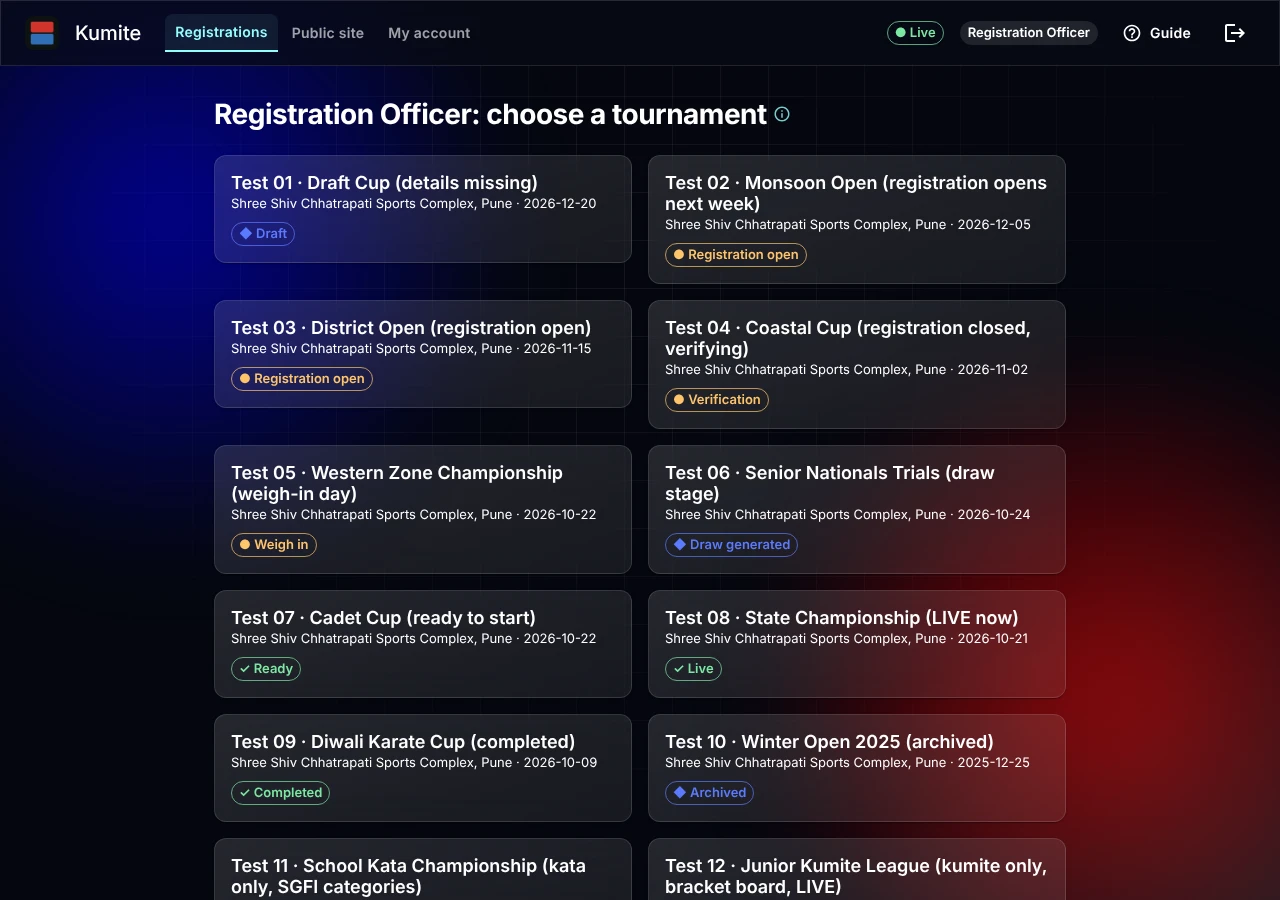
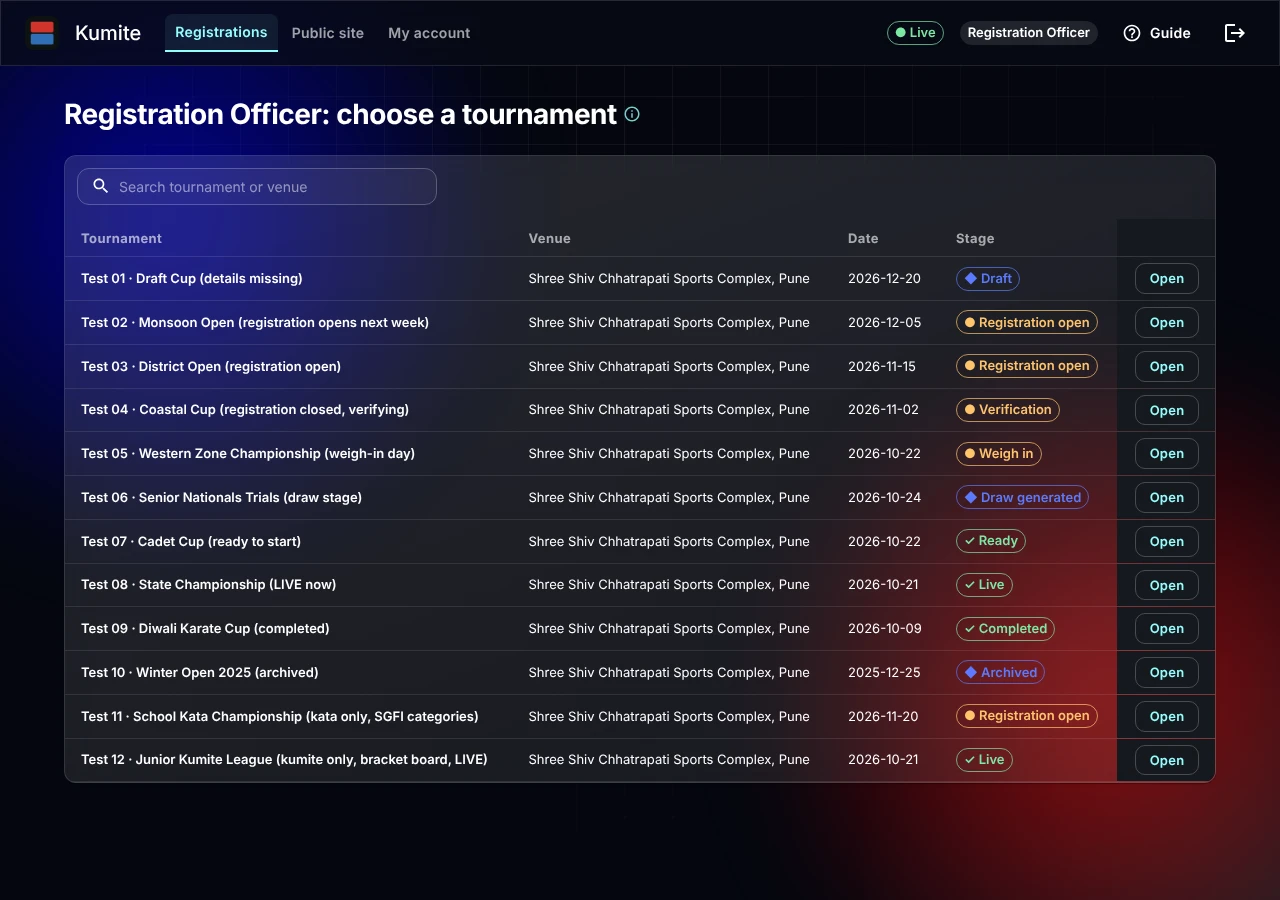
KAN-423: show the staff tournament picker as a table
The "choose a tournament" page (Registration Officer, Weigh-in Officer,
Announcer, Viewer, and a Kata Judge on Kata scoring) drew every tournament
as a large card, two to a row, so twelve tournaments took two screens. It
now uses the shared DataTable: one row each with tournament, venue, date,
stage and an Open button, plus search and sortable headings. Clicking the
row opens the tournament too. On a phone the table scrolls sideways with
Open pinned, as the app's other lists do.

The user guide says how the table works and its picture is retaken.

Claude-Session: https://claude.ai/code/session_0126QuUdDXNdBAZ2Z9CT3bto

Changed region(s): [[0.0312, 0.0933, 0.9688, 1.0]]

diff --git a/packages/web/src/components/tms/TournamentSelector.jsx b/packages/web/src/components/tms/TournamentSelector.jsx
@@ -1,32 +1,32 @@
 import { useEffect, useState } from 'react'
-import { Container, Typography, Grid, Card, CardActionArea, CardContent, Box } from '@mui/material'
+import { Container, Typography, Button } from '@mui/material'
 import { tournaments as tournamentStore } from '../../data/domain'
 import StatusBadge from './StatusBadge'
+import DataTable from './DataTable'
 import { PageLoader } from '../Loader'
 import { HelpTitle } from '../help/InfoTip'
 
-/** Section 63.6's TournamentSelector: officers pick the event they are working. */
+const dayOf = (t) => String(t.startDate || t.date || '').slice(0, 10)
+
+/** Section 63.6's TournamentSelector: officers pick the event they are working, one row each. */
 export default function TournamentSelector({ title = 'Choose a tournament', onPick }) {
   const [rows, setRows] = useState(null)
   useEffect(() => { tournamentStore.list().then(setRows).catch(() => setRows([])) }, [])
+  const columns = [
+    { key: 'name', label: 'Tournament', render: (t) => <Typography variant="body2" sx={{ fontWeight: 600, minWidth: 200 }}>{t.name}</Typography> },
+    { key: 'location', label: 'Venue', render: (t) => <span style={{ whiteSpace: 'nowrap' }}>{t.location || '—'}</span> },
+    { key: 'date', label: 'Date', value: dayOf, render: (t) => <span style={{ whiteSpace: 'nowrap' }}>{dayOf(t) || '—'}</span> },
+    { key: 'stage', label: 'Stage', value: (t) => t.lifecycleStatus || 'DRAFT', render: (t) => <StatusBadge status={t.lifecycleStatus || 'DRAFT'} /> },
+    // The row opens on a click too; the button is there for the keyboard.
+    { key: 'actions', label: '', sortable: false, align: 'right', render: (t) => <Button size="small" variant="outlined" data-tip="Opens this tournament to work on it" onClick={(e) => { e.stopPropagation(); onPick(t) }}>Open</Button> },
+  ]
   return (
-    <Container maxWidth="md" sx={{ py: 4 }}>
+    <Container maxWidth="lg" sx={{ py: 4 }}>
       <HelpTitle id="tournament.select" variant="h1" sx={{ mb: 3 }}>{title}</HelpTitle>
-      {!rows && <PageLoader label="Loading tournaments…" />}
-      {rows && !rows.length && <Typography color="text.secondary">No tournaments yet.</Typography>}
-      <Grid container spacing={2}>
-        {(rows || []).map((t) => (
-          <Grid key={t.id} size={{ xs: 12, sm: 6 }}>
-            <Card><CardActionArea onClick={() => onPick(t)}>
-              <CardContent>
-                <Typography variant="h3">{t.name}</Typography>
-                <Typography variant="body2" color="text.secondary">{t.location} · {t.startDate || t.date}</Typography>
-                <Box sx={{ mt: 1 }}><StatusBadge status={t.lifecycleStatus || 'DRAFT'} /></Box>
-              </CardContent>
-            </CardActionArea></Card>
-          </Grid>
-        ))}
-      </Grid>
+      {!rows ? <PageLoader label="Loading tournaments…" /> : (
+        <DataTable columns={columns} rows={rows} onRowClick={onPick} canExport={false}
+          searchPlaceholder="Search tournament or venue" empty="No tournaments yet." />
+      )}
     </Container>
   )
 }

diff --git a/packages/web/src/components/tms/TournamentSelector.render.test.jsx b/packages/web/src/components/tms/TournamentSelector.render.test.jsx
@@ -1,0 +1,45 @@
+import { describe, it, expect, beforeEach, vi } from 'vitest'
+import { render, screen, within } from '@testing-library/react'
+import userEvent from '@testing-library/user-event'
+import TournamentSelector from './TournamentSelector'
+import * as fake from '../../test/fakeDomain'
+
+vi.mock('../../data/domain', () => import('../../test/fakeDomain'))
+
+const CUPS = [
+  { id: 't1', name: 'Draft Cup', location: 'Pune', startDate: '2026-12-20', lifecycleStatus: 'DRAFT' },
+  { id: 't2', name: 'State Championship', location: 'Mumbai', startDate: '2026-10-21', lifecycleStatus: 'LIVE' },
+]
+
+/** Officers pick their tournament from a table: one row each, not a card. */
+describe('TournamentSelector', () => {
+  beforeEach(() => { fake.reset(); fake.seed({ tournaments: CUPS }) })
+
+  it('lists each tournament as a row with its venue, date and stage', async () => {
+    render(<TournamentSelector title="Registration Officer: choose a tournament" onPick={() => {}} />)
+    const row = (await screen.findByText('State Championship')).closest('tr')
+    expect(within(row).getByText('Mumbai')).toBeInTheDocument()
+    expect(within(row).getByText('2026-10-21')).toBeInTheDocument()
+    expect(within(row).getByText(/Live/)).toBeInTheDocument()
+    expect(screen.getAllByRole('columnheader').map((h) => h.textContent)).toEqual(['Tournament', 'Venue', 'Date', 'Stage', ''])
+  })
+
+  it('opens a tournament from its row or its Open button, once', async () => {
+    const user = userEvent.setup()
+    const onPick = vi.fn()
+    render(<TournamentSelector onPick={onPick} />)
+    await user.click(await screen.findByText('Draft Cup'))
+    expect(onPick).toHaveBeenLastCalledWith(expect.objectContaining({ id: 't1' }))
+    await user.click(within(screen.getByText('State Championship').closest('tr')).getByRole('button', { name: 'Open' }))
+    expect(onPick).toHaveBeenCalledTimes(2)
+    expect(onPick).toHaveBeenLastCalledWith(expect.objectContaining({ id: 't2' }))
+  })
+
+  it('finds a tournament by name or venue', async () => {
+    const user = userEvent.setup()
+    render(<TournamentSelector onPick={() => {}} />)
+    await user.type(await screen.findByPlaceholderText('Search tournament or venue'), 'mumbai')
+    expect(screen.getByText('State Championship')).toBeInTheDocument()
+    expect(screen.queryByText('Draft Cup')).not.toBeInTheDocument()
+  })
+})

diff --git a/docs/user-guide/README.md b/docs/user-guide/README.md
@@ -87,6 +87,8 @@ ticks its tournaments, inside its own organisation.
 
 Only admins hold the sensitive privileges: correcting a finished score, overriding a result, redrawing pools, reopening a completed tournament, and overriding a closed weigh-in. A Tournament Admin holds the same ones inside the tournaments it was given.
 
+Staff whose home screen is "Choose a tournament" (and a Kata Judge opening **Kata scoring**) see the tournaments in a table: name, venue, date and stage, one row each. Type in the search box to find one by name or venue, click a heading to sort, and click the row or its **Open** button to start work.
+
 ![Staff with one job pick a tournament first (here the Registration Officer).](images/staff-picker.webp)
 
 *Staff with one job pick a tournament first (here the Registration Officer).*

**What is expected**
All entries need repeating exactly, but without the pictures.

**Exercise result**
KAN-423: show the staff tournament picker as a table
The "choose a tournament" page (Registration Officer, Weigh-in Officer,
Announcer, Viewer, and a Kata Judge on Kata scoring) drew every tournament
as a large card, two to a row, so twelve tournaments took two screens. It
now uses the shared DataTable: one row each with tournament, venue, date,
stage and an Open button, plus search and sortable headings. Clicking the
row opens the tournament too. On a phone the table scrolls sideways with
Open pinned, as the app's other lists do.

The user guide says how the table works and its picture is retaken.

Claude-Session: https://claude.ai/code/session_0126QuUdDXNdBAZ2Z9CT3bto

Changed region(s): [[0.0312, 0.0933, 0.9688, 1.0]]

diff --git a/packages/web/src/components/tms/TournamentSelector.jsx b/packages/web/src/components/tms/TournamentSelector.jsx
@@ -1,32 +1,32 @@
 import { useEffect, useState } from 'react'
-import { Container, Typography, Grid, Card, CardActionArea, CardContent, Box } from '@mui/material'
+import { Container, Typography, Button } from '@mui/material'
 import { tournaments as tournamentStore } from '../../data/domain'
 import StatusBadge from './StatusBadge'
+import DataTable from './DataTable'
 import { PageLoader } from '../Loader'
 import { HelpTitle } from '../help/InfoTip'
 
-/** Section 63.6's TournamentSelector: officers pick the event they are working. */
+const dayOf = (t) => String(t.startDate || t.date || '').slice(0, 10)
+
+/** Section 63.6's TournamentSelector: officers pick the event they are working, one row each. */
 export default function TournamentSelector({ title = 'Choose a tournament', onPick }) {
   const [rows, setRows] = useState(null)
   useEffect(() => { tournamentStore.list().then(setRows).catch(() => setRows([])) }, [])
+  const columns = [
+    { key: 'name', label: 'Tournament', render: (t) => <Typography variant="body2" sx={{ fontWeight: 600, minWidth: 200 }}>{t.name}</Typography> },
+    { key: 'location', label: 'Venue', render: (t) => <span style={{ whiteSpace: 'nowrap' }}>{t.location || '—'}</span> },
+    { key: 'date', label: 'Date', value: dayOf, render: (t) => <span style={{ whiteSpace: 'nowrap' }}>{dayOf(t) || '—'}</span> },
+    { key: 'stage', label: 'Stage', value: (t) => t.lifecycleStatus || 'DRAFT', render: (t) => <StatusBadge status={t.lifecycleStatus || 'DRAFT'} /> },
+    // The row opens on a click too; the button is there for the keyboard.
+    { key: 'actions', label: '', sortable: false, align: 'right', render: (t) => <Button size="small" variant="outlined" data-tip="Opens this tournament to work on it" onClick={(e) => { e.stopPropagation(); onPick(t) }}>Open</Button> },
+  ]
   return (
-    <Container maxWidth="md" sx={{ py: 4 }}>
+    <Container maxWidth="lg" sx={{ py: 4 }}>
       <HelpTitle id="tournament.select" variant="h1" sx={{ mb: 3 }}>{title}</HelpTitle>
-      {!rows && <PageLoader label="Loading tournaments…" />}
-      {rows && !rows.length && <Typography color="text.secondary">No tournaments yet.</Typography>}
-      <Grid container spacing={2}>
-        {(rows || []).map((t) => (
-          <Grid key={t.id} size={{ xs: 12, sm: 6 }}>
-            <Card><CardActionArea onClick={() => onPick(t)}>
-              <CardContent>
-                <Typography variant="h3">{t.name}</Typography>
-                <Typography variant="body2" color="text.secondary">{t.location} · {t.startDate || t.date}</Typography>
-                <Box sx={{ mt: 1 }}><StatusBadge status={t.lifecycleStatus || 'DRAFT'} /></Box>
-              </CardContent>
-            </CardActionArea></Card>
-          </Grid>
-        ))}
-      </Grid>
+      {!rows ? <PageLoader label="Loading tournaments…" /> : (
+        <DataTable columns={columns} rows={rows} onRowClick={onPick} canExport={false}
+          searchPlaceholder="Search tournament or venue" empty="No tournaments yet." />
+      )}
     </Container>
   )
 }

diff --git a/packages/web/src/components/tms/TournamentSelector.render.test.jsx b/packages/web/src/components/tms/TournamentSelector.render.test.jsx
@@ -1,0 +1,45 @@
+import { describe, it, expect, beforeEach, vi } from 'vitest'
+import { render, screen, within } from '@testing-library/react'
+import userEvent from '@testing-library/user-event'
+import TournamentSelector from './TournamentSelector'
+import * as fake from '../../test/fakeDomain'
+
+vi.mock('../../data/domain', () => import('../../test/fakeDomain'))
+
+const CUPS = [
+  { id: 't1', name: 'Draft Cup', location: 'Pune', startDate: '2026-12-20', lifecycleStatus: 'DRAFT' },
+  { id: 't2', name: 'State Championship', location: 'Mumbai', startDate: '2026-10-21', lifecycleStatus: 'LIVE' },
+]
+
+/** Officers pick their tournament from a table: one row each, not a card. */
+describe('TournamentSelector', () => {
+  beforeEach(() => { fake.reset(); fake.seed({ tournaments: CUPS }) })
+
+  it('lists each tournament as a row with its venue, date and stage', async () => {
+    render(<TournamentSelector title="Registration Officer: choose a tournament" onPick={() => {}} />)
+    const row = (await screen.findByText('State Championship')).closest('tr')
+    expect(within(row).getByText('Mumbai')).toBeInTheDocument()
+    expect(within(row).getByText('2026-10-21')).toBeInTheDocument()
+    expect(within(row).getByText(/Live/)).toBeInTheDocument()
+    expect(screen.getAllByRole('columnheader').map((h) => h.textContent)).toEqual(['Tournament', 'Venue', 'Date', 'Stage', ''])
+  })
+
+  it('opens a tournament from its row or its Open button, once', async () => {
+    const user = userEvent.setup()
+    const onPick = vi.fn()
+    render(<TournamentSelector onPick={onPick} />)
+    await user.click(await screen.findByText('Draft Cup'))
+    expect(onPick).toHaveBeenLastCalledWith(expect.objectContaining({ id: 't1' }))
+    await user.click(within(screen.getByText('State Championship').closest('tr')).getByRole('button', { name: 'Open' }))
+    expect(onPick).toHaveBeenCalledTimes(2)
+    expect(onPick).toHaveBeenLastCalledWith(expect.objectContaining({ id: 't2' }))
+  })
+
+  it('finds a tournament by name or venue', async () => {
+    const user = userEvent.setup()
+    render(<TournamentSelector onPick={() => {}} />)
+    await user.type(await screen.findByPlaceholderText('Search tournament or venue'), 'mumbai')
+    expect(screen.getByText('State Championship')).toBeInTheDocument()
+    expect(screen.queryByText('Draft Cup')).not.toBeInTheDocument()
+  })
+})

diff --git a/docs/user-guide/README.md b/docs/user-guide/README.md
@@ -87,6 +87,8 @@ ticks its tournaments, inside its own organisation.
 
 Only admins hold the sensitive privileges: correcting a finished score, overriding a result, redrawing pools, reopening a completed tournament, and overriding a closed weigh-in. A Tournament Admin holds the same ones inside the tournaments it was given.
 
+Staff whose home screen is "Choose a tournament" (and a Kata Judge opening **Kata scoring**) see the tournaments in a table: name, venue, date and stage, one row each. Type in the search box to find one by name or venue, click a heading to sort, and click the row or its **Open** button to start work.
+
 ![Staff with one job pick a tournament first (here the Registration Officer).](images/staff-picker.webp)
 
 *Staff with one job pick a tournament first (here the Registration Officer).*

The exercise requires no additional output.